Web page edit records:

****************

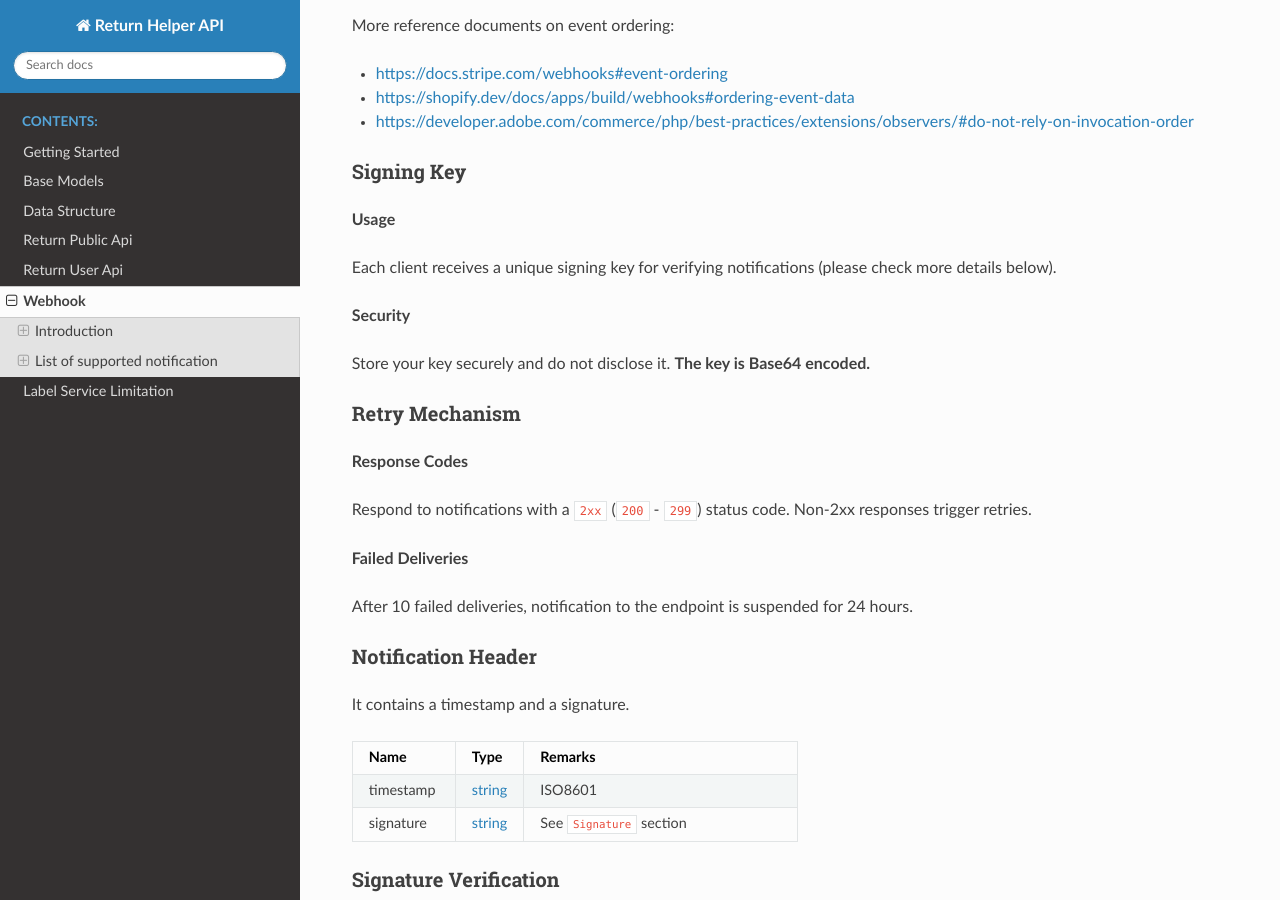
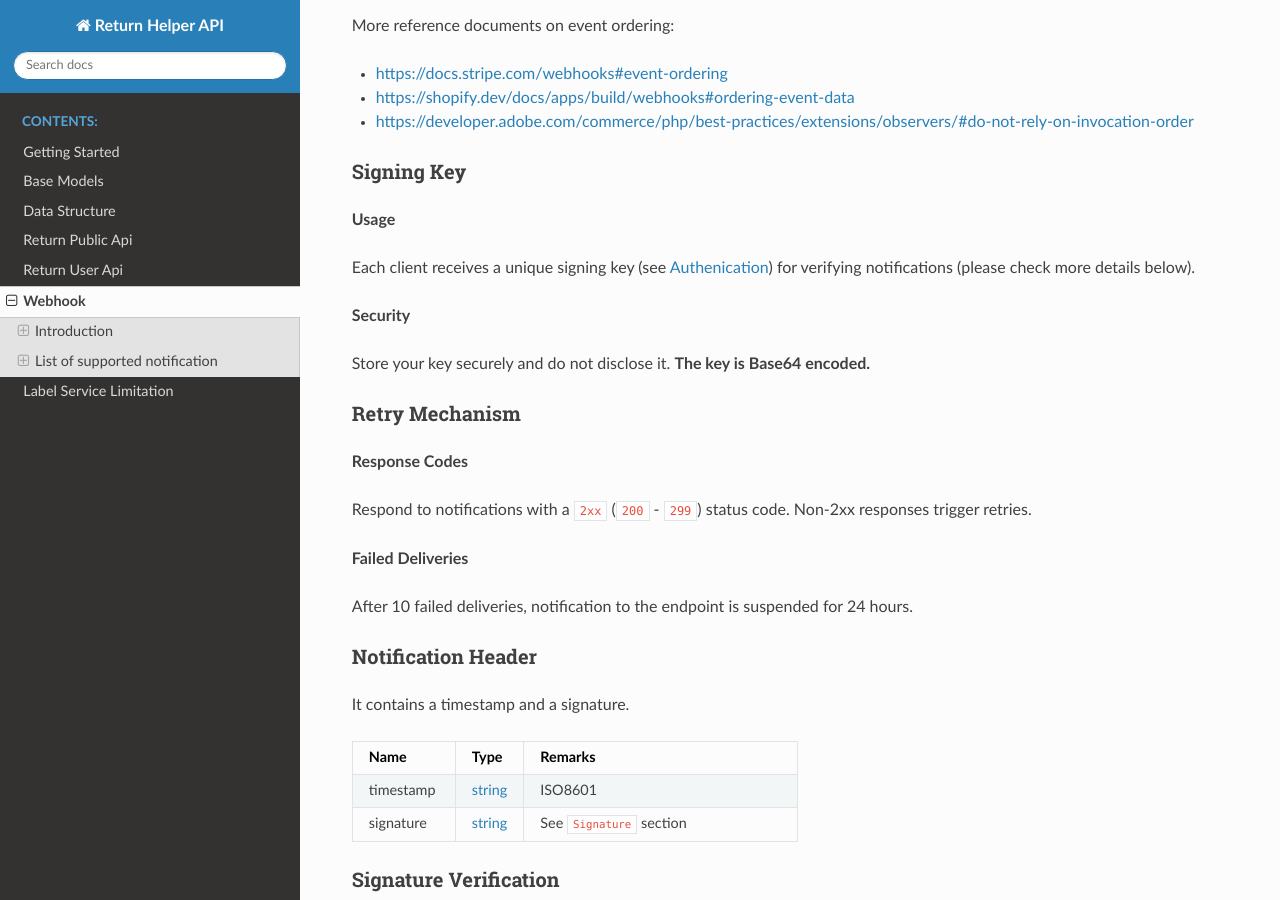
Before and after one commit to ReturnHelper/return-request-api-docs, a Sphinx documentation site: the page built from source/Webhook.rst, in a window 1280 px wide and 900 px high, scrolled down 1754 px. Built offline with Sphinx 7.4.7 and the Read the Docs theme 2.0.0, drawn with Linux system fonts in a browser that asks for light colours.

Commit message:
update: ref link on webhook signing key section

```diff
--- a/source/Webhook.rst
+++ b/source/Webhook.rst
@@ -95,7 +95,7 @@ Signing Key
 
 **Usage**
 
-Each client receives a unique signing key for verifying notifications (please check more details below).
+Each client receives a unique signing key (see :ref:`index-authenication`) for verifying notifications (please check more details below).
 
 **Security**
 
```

****************

• EXERCISE INSTRUCTIONS: Filter the records for lines holding the string "check". Copy each one.

• RESULT OF THE TASK:
-Each client receives a unique signing key for verifying notifications (please check more details below).
+Each client receives a unique signing key (see :ref:`index-authenication`) for verifying notifications (please check more details below).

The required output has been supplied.